Along with bandwidth limitations, toll fraud is one of the primary reasons that providers limit the number of concurrent calls that can be made from a single PBX. While this tactic may not actively discourage fraudsters, it limits the amount of damage that can be done over a short space of time. Because providers can see the number of calls that are attempting to connect (not just the ones that get put through) they are able to use this as an indicator of abnormal traffic activity. Additionally, because the vast majority of call fraud occurs to international numbers, providers will often impose separate limitations on how many concurrent international calls a customer can make.
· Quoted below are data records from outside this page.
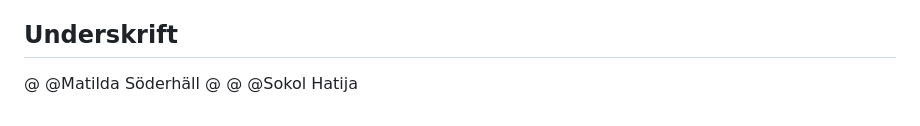
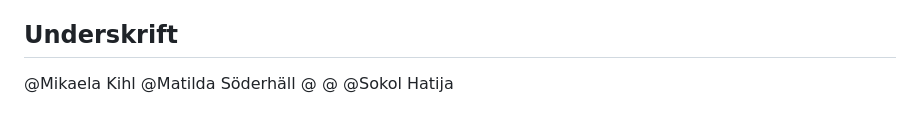
Before and after one commit to mikaelakihl/mi-js-intro-assignment2-cartoonquiz, a Markdown page: commitments.md, the part around the change. Rendered like a GitHub page.

Commit message:
add signature in contract

```diff
--- a/commitments.md
+++ b/commitments.md
@@ -134,7 +134,7 @@
 
 ## Underskrift
 
-@
+@Mikaela Kihl
 @Matilda Söderhäll
 @
 @
```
IMPOSING A THRESHOLD ON THE MAXIMUM PER MINUTE COST OF A PHONE CALL
Providers often impose an upper limit on the per-minute costs of calls that they are happy to connect, unless clients have specifically request that this limitation be removed. This limitation is used to prevent scammers from being able to dial premium rate numbers.
LIMITING THE AMOUNT OF CREDIT THAT A COMPANY IS EXTENDED
In a worst case scenario, telecommunications providers seek to protect their customers from exorbitant call costs by placing an upper threshold on the amount of billable calls that a company is able to incur. The rules around this differ from provider to provider, and are likely to be dependent on the size of a company’s average bill, so it is worth checking with your provider what your limit is and negotiating an increase or decrease as you see fit.
WHAT CAN YOU DO TO PROTECT AGAINST PBX HACKING?
USE COMPLEX AND VARIED PASSWORDS
Time and time again we find toll fraud comes back to weak passwords. So even though it seems obvious, we are going to say it anyway: “Don’t use common passwords like 1234, password, guest, 1000, test, or the same four digit code as the extension phone”. If you have trouble remembering your passwords, either use some secure software like Keepass to generate and keep track of them, or use a combinations that are easy to remember like “14CharlieSheen?” or “3BlindMice!”.
CHECK YOUR ISDN FAILOVER CONFIGURATION
If you are using SIP based telephony, but have also chosen to maintain or setup a failover to an ISDN line, make sure your ISDN lines can’t be used to call high toll numbers. Why? Because if a scammer bombards your PBX with traffic, it is likely that some of the fraudulent calls, being unable to connect via SIP, will fail-over to the much more expensive ISDN connection.
BLOCK COUNTRY PREFIXES
Most PBX’s allow customers to block outbound traffic to international numbers. So if you only conduct business domestically this is one of the best options available. Not only does it impose additional limitations on hackers, it is capable of preventing other less technologically advanced forms of toll fraud (such as late night staff making long calls to family members in other countries). Even if your business frequently needs to call international numbers, it is still unlikely that it will need to call all of them. As such, we recommended that you block all unnecessary destinations. Unless you have a clients or suppliers in these countries, this list of the top destinations for toll fraud call terminations might be a good place to start.